Gamma Oscillation in Schizophrenia

Yong-Wook Shin, Brian F. O'Donnell, Soyoung Youn, Jun Soo Kwon
2011 Psychiatry Investigation  
post-mortem analysis of white matter pathology. 8, 9 Deficits in functional connectivity have been consistently observed in schizophrenia, as shown by reduced interregional correlations of positron emission tomography and functional magnetic resonance imaging signals. Functional connectivity has been reported to affect the prefrontal, temporal, cingulate and parietal cortices in individuals with schizophrenia. [10] [11] [12] Functional dysconnectivity may result from structural alterations in
more » ... onal integrity, differences in mapping of projections among brain regions or physiological disturbances of neurotransmission. Disruption of neural synchrony and oscillations, for example, could have a marked impact on functional connectivity within and across brain regions. Findings from cellular, local field potential, and electroencephalographic recordings suggest that gamma oscillations (>30 Hz) are important for integration of information within neural circuits. Gamma oscillations in the neural system were first reported in the olfactory nerves of hedgehogs, which in response to olfactory stimulation, produced trains of sinusoidal oscillations in the gamma frequency band. 13 More recently, gamma oscillations have been associated with numerous perceptual and cognitive processes, including attention, 14-17 memory, 18,19 object recognition, 20 word processing, 21,22 and consciousness. 23 Electroencephalography (EEG) and magnetoencephalography (MEG) have shown that schizophrenia is characterized by alterations in synchrony and oscillatory activity in a variety of paradigms, particularly in the gamma range.
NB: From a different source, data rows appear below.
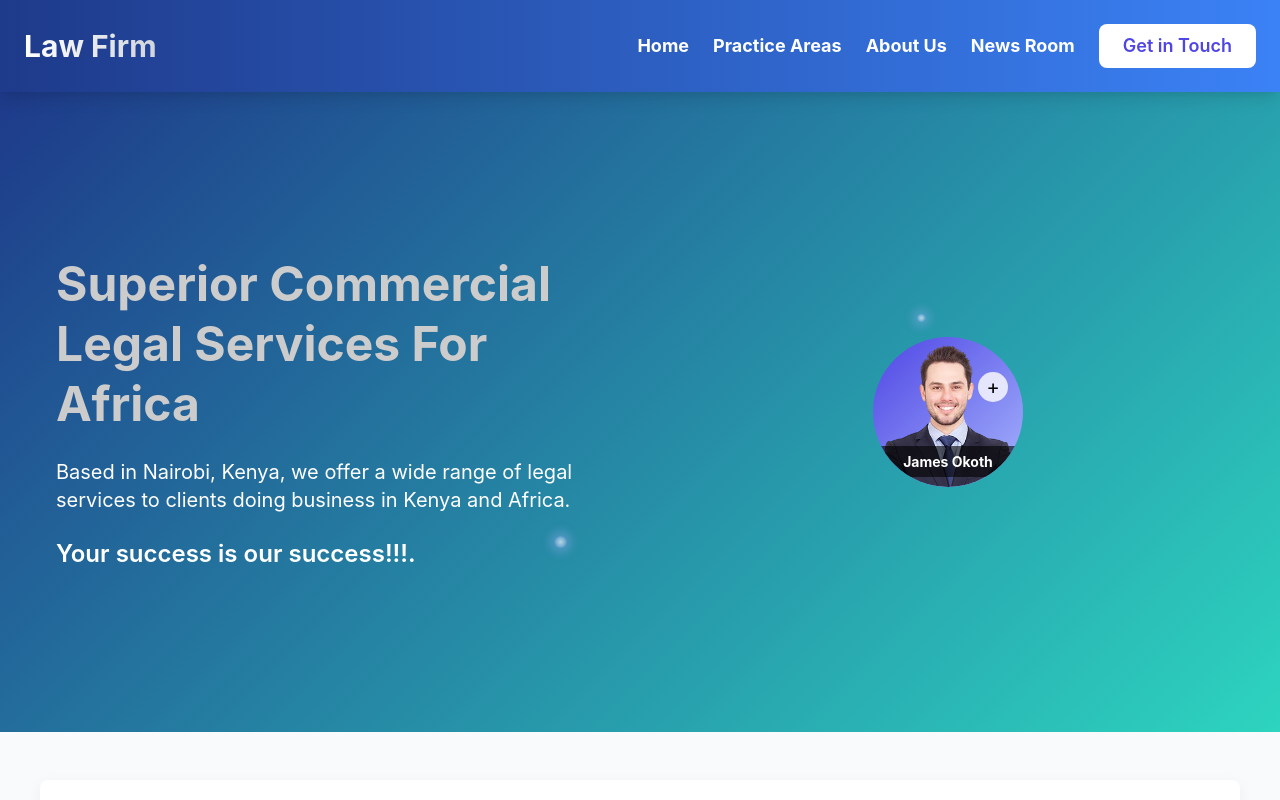
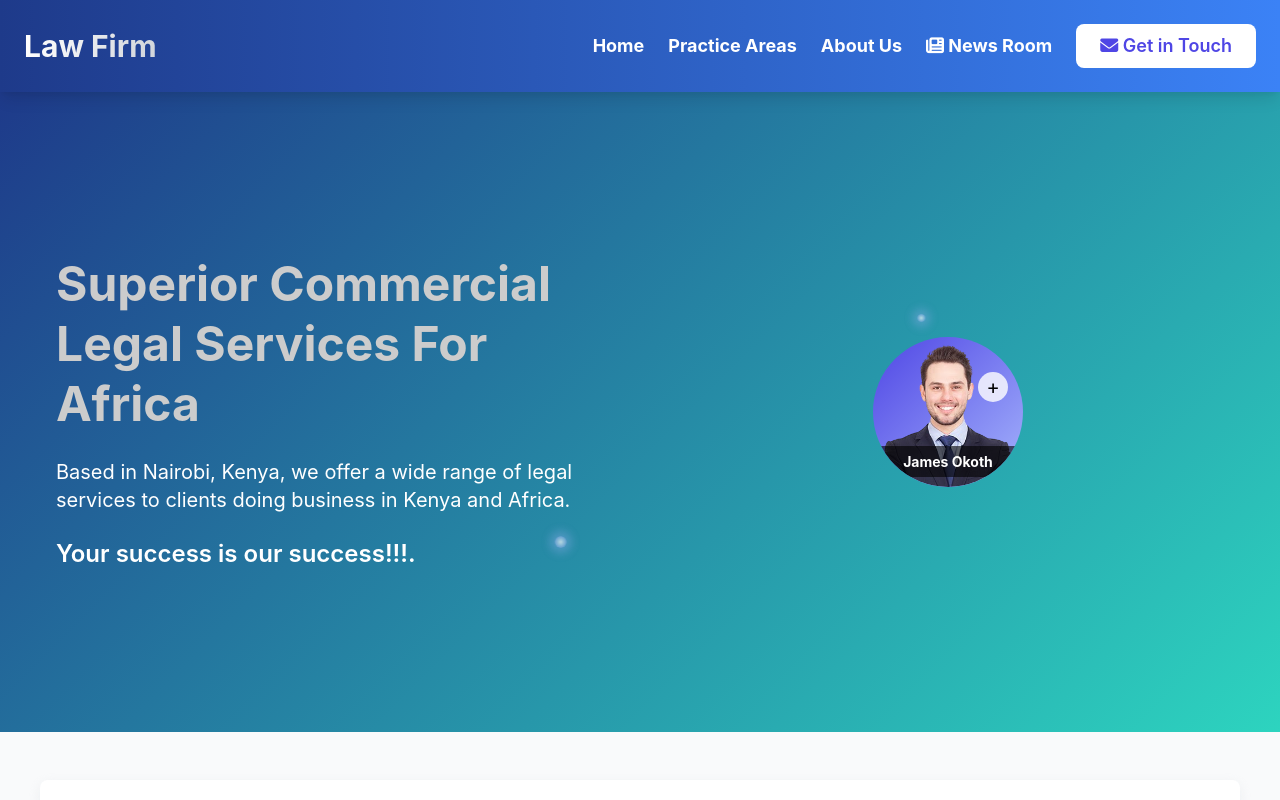
Before and after one commit to genethicalts/LawFirm, a plain HTML site: page index.html in a window 1280 px wide. Shown: the top 800 px of the page. Drawn offline with nearby package versions, Linux system fonts and the light colour scheme.

Commit message:
Update index.html

```diff
--- a/index.html
+++ b/index.html
@@ -3,9 +3,9 @@
 <head>
 <meta charset="UTF-8">
 <meta name="viewport" content="width=device-width, initial-scale=1.0">
-<title>Legal firm</title>
+<title>Legal firm Ver2.50</title>
+<link rel="stylesheet" href="https://cdnjs.cloudflare.com/ajax/libs/font-awesome/6.4.2/css/all.min.css">
 <link href="https://cdn.jsdelivr.net/npm/tailwindcss@2.2.19/dist/tailwind.min.css" rel="stylesheet">
-
 <link href="assets/theme1.css"  rel="stylesheet"/>
 
 <style>
@@ -21,8 +21,8 @@
 <button onclick="showPage('home')" class="hover:text-gray-200 text-lg primary-menu">Home</button>
 <button onclick="showPage('practice')" class="hover:text-gray-200 text-lg primary-menu">Practice Areas</button>
 <button onclick="showPage('about')" class="hover:text-gray-200 text-lg primary-menu">About Us</button>
-<button onclick="showPage('news')" class="hover:text-gray-200 text-lg primary-menu">News Room</button>
-<button onclick="showPage('contact')" class="bg-white text-indigo-600 px-6 py-2 rounded-lg hover:bg-gray-100 text-lg font-semibold">Get in Touch</button>
+<button onclick="showPage('news')" class="hover:text-gray-200 text-lg primary-menu"><i class="fas fa-newspaper"></i> News Room</button>
+<button onclick="showPage('contact')" class="bg-white text-indigo-600 px-6 py-2 rounded-lg hover:bg-gray-100 text-lg font-semibold"><i class="fas fa-envelope"></i> Get in Touch</button>
 </div>
 <button class="hamburger" aria-label="Toggle navigation menu">
 <span></span>
```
These disturb-Dysfunctional neural circuitry has been found to be involved in abnormalities of perception and cognition in patients with schizophrenia. Gamma oscillations are essential for integrating information within neural circuits and have therefore been associated with many perceptual and cognitive processes in healthy human subjects and animals. This review presents an overview of the neural basis of gamma oscillations and the abnormalities in the GABAergic interneuronal system thought to be responsible for gamma-range deficits in schizophrenia. We also review studies of gamma activity in sensory and cognitive processes, including auditory steady state response, attention, object representation, and working memory, in animals, healthy humans and patients with schizophrenia.
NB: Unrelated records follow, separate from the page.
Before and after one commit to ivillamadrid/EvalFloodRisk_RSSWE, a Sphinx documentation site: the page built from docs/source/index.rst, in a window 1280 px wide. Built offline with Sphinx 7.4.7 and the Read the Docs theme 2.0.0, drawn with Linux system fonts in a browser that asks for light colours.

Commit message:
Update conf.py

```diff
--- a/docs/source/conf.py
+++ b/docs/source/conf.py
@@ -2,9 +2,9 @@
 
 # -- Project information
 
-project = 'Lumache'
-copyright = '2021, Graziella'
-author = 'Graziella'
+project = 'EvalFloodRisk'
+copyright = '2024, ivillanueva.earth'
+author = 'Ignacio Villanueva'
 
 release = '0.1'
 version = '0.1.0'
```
doi:10.4306/pi.2011.8.4.288 pmid:22216037 pmcid:PMC3246135 fatcat:3zelvz6uxrdq7m5lgtget44vo4